Oral Presentation The Annual Scientific Meeting of the Endocrine Society of Australia and the Society for Reproductive Biology 2013

New lipid therapies (#206)

David Sullivan 1
  1. Department of Biochemistry, Royal Prince Alfred Hospital, Camperdown, NSW, Australia

High quality clinical trial evidence supports the use of interventions that modify lipoprotein metabolism. Therapies that reduce low-density lipoprotein (LDL) cholesterol, particularly statins, have the greatest weight of supporting evidence. The evidence supporting the use of drugs that change other aspects of the lipoprotein profile, such as triglyceride-rich lipoproteins and high density lipoprotein (HDL) cholesterol are less well established. Unfortunately, compliance with effective lipid therapies is poor. Whilst this is often the case with treatment for asymptomatic risk factors, there may also be a component due to drug side-effects. As a consequence, there is a need for more effective, better tolerated forms of treatment.

Some new lipid therapies illustrate the value of a “bedside to bench” approach.

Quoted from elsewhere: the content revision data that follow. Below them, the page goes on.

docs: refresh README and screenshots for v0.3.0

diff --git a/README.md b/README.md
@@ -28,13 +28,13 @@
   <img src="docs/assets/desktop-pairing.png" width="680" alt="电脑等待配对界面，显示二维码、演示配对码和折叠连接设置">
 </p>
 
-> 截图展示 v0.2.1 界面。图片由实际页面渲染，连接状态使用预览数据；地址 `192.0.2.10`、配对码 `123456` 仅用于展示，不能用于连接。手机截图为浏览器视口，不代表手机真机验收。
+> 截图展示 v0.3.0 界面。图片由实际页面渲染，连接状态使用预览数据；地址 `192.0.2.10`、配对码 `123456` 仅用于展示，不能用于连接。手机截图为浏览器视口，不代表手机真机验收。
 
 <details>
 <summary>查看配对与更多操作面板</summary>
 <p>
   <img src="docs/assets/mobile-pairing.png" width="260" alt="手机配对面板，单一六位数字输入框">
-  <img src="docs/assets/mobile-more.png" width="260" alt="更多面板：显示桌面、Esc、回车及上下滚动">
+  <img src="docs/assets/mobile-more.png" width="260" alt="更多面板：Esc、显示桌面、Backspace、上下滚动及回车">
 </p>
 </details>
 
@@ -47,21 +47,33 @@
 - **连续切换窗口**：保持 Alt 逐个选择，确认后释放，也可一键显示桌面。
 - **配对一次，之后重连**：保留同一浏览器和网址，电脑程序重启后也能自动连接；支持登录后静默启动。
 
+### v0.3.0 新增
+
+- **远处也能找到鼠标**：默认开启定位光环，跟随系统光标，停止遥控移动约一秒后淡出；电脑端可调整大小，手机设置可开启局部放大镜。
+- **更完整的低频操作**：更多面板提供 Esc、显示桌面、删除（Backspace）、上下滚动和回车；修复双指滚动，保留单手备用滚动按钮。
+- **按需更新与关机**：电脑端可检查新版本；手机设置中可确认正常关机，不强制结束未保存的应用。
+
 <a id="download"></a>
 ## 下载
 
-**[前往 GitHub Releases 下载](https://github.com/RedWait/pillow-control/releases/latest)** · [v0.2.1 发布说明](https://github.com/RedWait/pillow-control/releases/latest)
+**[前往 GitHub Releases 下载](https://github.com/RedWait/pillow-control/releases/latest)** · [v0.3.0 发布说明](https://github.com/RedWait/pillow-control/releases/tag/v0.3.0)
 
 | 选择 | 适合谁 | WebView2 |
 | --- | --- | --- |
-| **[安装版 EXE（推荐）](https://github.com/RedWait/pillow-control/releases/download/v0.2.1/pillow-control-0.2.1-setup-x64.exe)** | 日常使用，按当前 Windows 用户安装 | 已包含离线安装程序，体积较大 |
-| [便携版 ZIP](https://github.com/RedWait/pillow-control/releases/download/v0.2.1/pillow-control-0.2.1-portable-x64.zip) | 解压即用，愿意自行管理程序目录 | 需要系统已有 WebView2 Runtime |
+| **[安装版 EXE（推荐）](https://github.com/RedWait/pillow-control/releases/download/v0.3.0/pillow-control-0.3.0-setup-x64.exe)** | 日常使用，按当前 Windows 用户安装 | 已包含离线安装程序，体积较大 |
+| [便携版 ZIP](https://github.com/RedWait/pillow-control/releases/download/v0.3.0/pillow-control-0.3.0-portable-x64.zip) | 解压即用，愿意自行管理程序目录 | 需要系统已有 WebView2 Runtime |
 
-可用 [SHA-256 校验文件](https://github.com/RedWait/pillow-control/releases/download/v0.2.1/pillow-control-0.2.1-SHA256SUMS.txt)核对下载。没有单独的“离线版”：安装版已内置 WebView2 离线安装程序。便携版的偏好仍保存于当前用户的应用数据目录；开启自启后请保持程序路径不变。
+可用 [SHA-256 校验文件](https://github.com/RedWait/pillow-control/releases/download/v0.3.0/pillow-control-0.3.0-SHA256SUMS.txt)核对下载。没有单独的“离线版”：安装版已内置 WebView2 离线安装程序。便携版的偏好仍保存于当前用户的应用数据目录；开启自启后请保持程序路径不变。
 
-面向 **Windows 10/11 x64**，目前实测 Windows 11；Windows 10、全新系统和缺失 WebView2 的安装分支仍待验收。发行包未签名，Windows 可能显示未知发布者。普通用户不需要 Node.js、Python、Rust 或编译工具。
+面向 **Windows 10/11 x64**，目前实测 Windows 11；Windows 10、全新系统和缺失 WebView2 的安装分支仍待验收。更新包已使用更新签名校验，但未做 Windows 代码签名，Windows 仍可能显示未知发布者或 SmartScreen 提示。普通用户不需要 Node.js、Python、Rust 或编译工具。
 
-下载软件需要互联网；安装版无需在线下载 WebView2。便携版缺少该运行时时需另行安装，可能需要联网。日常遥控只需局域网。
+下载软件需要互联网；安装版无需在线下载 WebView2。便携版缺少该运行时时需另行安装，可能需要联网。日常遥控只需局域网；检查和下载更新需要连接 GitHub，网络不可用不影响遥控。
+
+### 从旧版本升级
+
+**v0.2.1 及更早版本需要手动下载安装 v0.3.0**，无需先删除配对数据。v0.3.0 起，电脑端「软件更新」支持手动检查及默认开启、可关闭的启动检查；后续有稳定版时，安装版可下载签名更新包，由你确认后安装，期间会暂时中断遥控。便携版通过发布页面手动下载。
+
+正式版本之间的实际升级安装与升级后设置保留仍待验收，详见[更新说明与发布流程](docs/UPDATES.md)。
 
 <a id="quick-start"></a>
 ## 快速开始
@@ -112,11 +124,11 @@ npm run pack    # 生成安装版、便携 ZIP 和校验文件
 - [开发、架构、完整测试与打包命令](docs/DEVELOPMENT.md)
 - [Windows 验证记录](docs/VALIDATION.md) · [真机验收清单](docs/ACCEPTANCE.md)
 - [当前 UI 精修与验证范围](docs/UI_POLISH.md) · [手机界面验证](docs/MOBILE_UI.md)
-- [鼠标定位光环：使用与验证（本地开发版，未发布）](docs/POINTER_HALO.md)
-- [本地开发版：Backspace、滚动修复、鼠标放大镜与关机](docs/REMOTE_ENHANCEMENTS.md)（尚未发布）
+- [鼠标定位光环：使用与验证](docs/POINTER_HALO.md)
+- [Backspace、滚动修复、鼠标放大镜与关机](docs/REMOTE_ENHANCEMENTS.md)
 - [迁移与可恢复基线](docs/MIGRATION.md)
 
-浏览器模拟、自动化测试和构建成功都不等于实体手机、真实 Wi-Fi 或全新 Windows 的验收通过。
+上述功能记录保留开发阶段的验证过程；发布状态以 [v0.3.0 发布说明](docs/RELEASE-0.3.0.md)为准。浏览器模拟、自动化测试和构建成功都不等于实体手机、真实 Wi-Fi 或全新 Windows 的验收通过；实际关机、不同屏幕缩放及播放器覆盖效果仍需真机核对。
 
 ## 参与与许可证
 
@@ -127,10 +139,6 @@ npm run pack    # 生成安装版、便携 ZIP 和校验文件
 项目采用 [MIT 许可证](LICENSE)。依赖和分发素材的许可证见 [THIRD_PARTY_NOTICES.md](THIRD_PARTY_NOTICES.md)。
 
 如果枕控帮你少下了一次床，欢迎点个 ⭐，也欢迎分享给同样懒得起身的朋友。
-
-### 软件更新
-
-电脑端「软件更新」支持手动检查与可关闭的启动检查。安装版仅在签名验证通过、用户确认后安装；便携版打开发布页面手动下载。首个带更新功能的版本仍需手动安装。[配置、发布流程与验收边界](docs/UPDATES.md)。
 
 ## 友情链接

Microsomal Transfer Protein (MTP) Inhibitors, Pro-protein Convertase Subtilsin Kexin 9 (PCSK9) antibodies and Cholesterol Ester Transfer Protein (CETP) Inhibitors have direct clinical equivalents. Other novel drugs such as Mipomersin illustrate new therapeutic strategies that may find broader application. The mechanism of action of new lipid therapies will be considered with special attention to the issue of intra-cellular cholesterol homeostasis. Results of clinical trial with these new agents will be presented to illustrate a variety of outcomes ranging from encouraging surrogate endpoint success to termination of development due to inefficacy or side-effects. On-going endpoint studies will also be discussed.